The purpose of the retreat is to create a space for diverse artists to live and work in one environment. Bardolino promotes a conscious and sustainable lifestyle by offering everything from dance, storytelling, music and art therapy to meditation sessions and personal development workshops.
Jennifer collaborates with various artists and provides them with a space to run these workshops. “Wynand Marais, for example, runs the dance studio offering Ballroom and Latin dance classes. He and his wife Ilse, from the band Havanna; live on site and also offer the drumming, singing and piano lessons.”
It is obvious that Jennifer has a passion for arts, crafts and sustainable developmental work. She has a tourism background and has offered tourism development training and facilitating for a wide variety of students. She has trained over 7000 people; young and old, from all walks of life.
Bardolino is currently moving towards an off the grid farm; they have their own organic veggie garden and they are looking into water catchment options. They already offer nature walks to the labyrinth, and would like to start a little nature reserve soon. “We are wanting to plant more indigenous trees and medicinal plants – labelling them, so that it becomes an informative nature walk – for kids, but also for other people who come out to the retreat.”

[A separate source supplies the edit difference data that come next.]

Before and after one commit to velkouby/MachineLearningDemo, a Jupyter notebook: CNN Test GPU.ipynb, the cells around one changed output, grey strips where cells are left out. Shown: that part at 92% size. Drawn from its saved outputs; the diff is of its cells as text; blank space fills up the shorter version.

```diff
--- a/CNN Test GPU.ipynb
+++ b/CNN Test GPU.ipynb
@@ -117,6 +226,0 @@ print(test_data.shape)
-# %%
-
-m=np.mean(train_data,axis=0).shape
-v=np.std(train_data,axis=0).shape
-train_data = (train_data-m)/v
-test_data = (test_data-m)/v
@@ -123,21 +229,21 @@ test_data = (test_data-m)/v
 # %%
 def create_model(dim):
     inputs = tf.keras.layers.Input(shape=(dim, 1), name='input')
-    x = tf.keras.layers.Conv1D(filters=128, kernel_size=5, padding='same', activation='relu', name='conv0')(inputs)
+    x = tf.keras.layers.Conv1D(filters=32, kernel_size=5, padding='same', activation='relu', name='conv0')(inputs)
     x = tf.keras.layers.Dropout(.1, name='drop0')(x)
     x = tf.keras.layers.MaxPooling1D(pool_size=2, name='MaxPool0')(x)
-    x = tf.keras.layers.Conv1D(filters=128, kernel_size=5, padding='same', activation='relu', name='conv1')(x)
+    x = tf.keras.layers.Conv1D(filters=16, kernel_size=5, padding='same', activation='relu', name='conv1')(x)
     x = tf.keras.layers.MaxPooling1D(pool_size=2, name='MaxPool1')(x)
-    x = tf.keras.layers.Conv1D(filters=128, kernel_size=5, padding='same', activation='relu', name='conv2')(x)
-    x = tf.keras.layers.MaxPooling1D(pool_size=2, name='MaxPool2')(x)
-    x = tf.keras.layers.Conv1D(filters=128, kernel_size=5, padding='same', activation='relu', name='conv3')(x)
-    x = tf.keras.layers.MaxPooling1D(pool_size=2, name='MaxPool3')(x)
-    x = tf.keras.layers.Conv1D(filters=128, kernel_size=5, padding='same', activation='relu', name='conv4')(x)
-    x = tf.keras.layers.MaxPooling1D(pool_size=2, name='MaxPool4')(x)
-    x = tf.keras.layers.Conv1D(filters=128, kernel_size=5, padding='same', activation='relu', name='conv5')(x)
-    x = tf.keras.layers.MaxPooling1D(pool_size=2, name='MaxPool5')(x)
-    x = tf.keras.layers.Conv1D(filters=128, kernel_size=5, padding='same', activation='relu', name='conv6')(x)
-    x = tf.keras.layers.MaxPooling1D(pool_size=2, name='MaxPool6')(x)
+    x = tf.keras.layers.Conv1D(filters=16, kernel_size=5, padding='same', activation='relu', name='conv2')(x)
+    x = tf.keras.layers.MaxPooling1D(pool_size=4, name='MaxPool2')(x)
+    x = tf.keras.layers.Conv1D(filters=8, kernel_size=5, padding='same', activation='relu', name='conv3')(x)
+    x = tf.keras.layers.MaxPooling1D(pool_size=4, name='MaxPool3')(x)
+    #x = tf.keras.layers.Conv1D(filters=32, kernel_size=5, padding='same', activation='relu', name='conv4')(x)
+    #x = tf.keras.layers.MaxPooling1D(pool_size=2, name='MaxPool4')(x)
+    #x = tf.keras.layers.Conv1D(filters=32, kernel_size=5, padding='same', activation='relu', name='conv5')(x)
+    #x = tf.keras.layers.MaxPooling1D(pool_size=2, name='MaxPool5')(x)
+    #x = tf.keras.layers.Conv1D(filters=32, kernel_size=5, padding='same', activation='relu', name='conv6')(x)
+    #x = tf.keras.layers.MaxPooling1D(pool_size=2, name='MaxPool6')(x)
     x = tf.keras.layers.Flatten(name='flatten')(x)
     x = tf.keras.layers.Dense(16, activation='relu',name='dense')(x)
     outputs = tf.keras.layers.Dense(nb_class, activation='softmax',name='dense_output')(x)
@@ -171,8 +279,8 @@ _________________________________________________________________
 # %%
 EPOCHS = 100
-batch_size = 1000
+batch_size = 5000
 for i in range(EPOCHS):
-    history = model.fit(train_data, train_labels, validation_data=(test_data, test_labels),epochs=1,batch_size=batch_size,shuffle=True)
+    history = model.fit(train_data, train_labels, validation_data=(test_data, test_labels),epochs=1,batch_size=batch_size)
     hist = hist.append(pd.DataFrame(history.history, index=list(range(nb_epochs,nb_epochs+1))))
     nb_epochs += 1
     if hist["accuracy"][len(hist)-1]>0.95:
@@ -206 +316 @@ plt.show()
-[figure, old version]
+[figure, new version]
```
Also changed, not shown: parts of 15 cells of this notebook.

Jennifer also has a big interest in early childhood development. She believes that it is important to have the tools, like creativity, available in order to unpack trauma; whether you are a child or a grown-up.
Bardolino is also jumping on board with Spark Festival 2018. Jennifer is overseeing a school art project where the Crocodile Catchment Basin will be represented by a life-size three dimensional interactive art installation, made out of recycled plastic bottles.
The artwork will be roughly 10 meters in length, 4 meters wide and 3 meters high and will allow people to walk through the river, underwater, as the components are loose elements that are hung into the instillation. Jennifer is tackling the artwork as part of The Bardolino Foundation, the outreach section of The Bardolino Artists Retreat, and she will be assisting school children from local schools in making water plants, animals, fish, crabs and currents – the entire river – all from recycled plastic. Pupils from Pro Gratia Learning Centre, the special needs school on the property, will also be involved.
For a previous project in 2010, Jennifer worked with 200 children to create a 40 meters long and 2,3 metres high art mural made from broken glass at Mbombela Stadium, which they completed in one month. “I still get phone calls from kids who worked on that project at the stadium,” Jennifer explains enthusiastically. “And they say: ‘I am standing in front of OUR wall!’. There is a sense of ownership and longevity in that, it will be there for years.”
“A lot of what we are doing here focuses on personal growth, using creativity,” Jennifer explains. She adds that it is about making use of both the left and the right side of the brain to carry messages and lessons across. “It is also about using practical art making to teach children about environmental issues,” she continues, with a sparkle in her eye. “It is about creating a platform for opening up discussions”.
Be sure not to miss Bardolino’s school art project at Spark Festival, from 2 – 4 March at Penryn College. Buy your tickets here: http://www.sparkfestival.co.za/buy-tickets/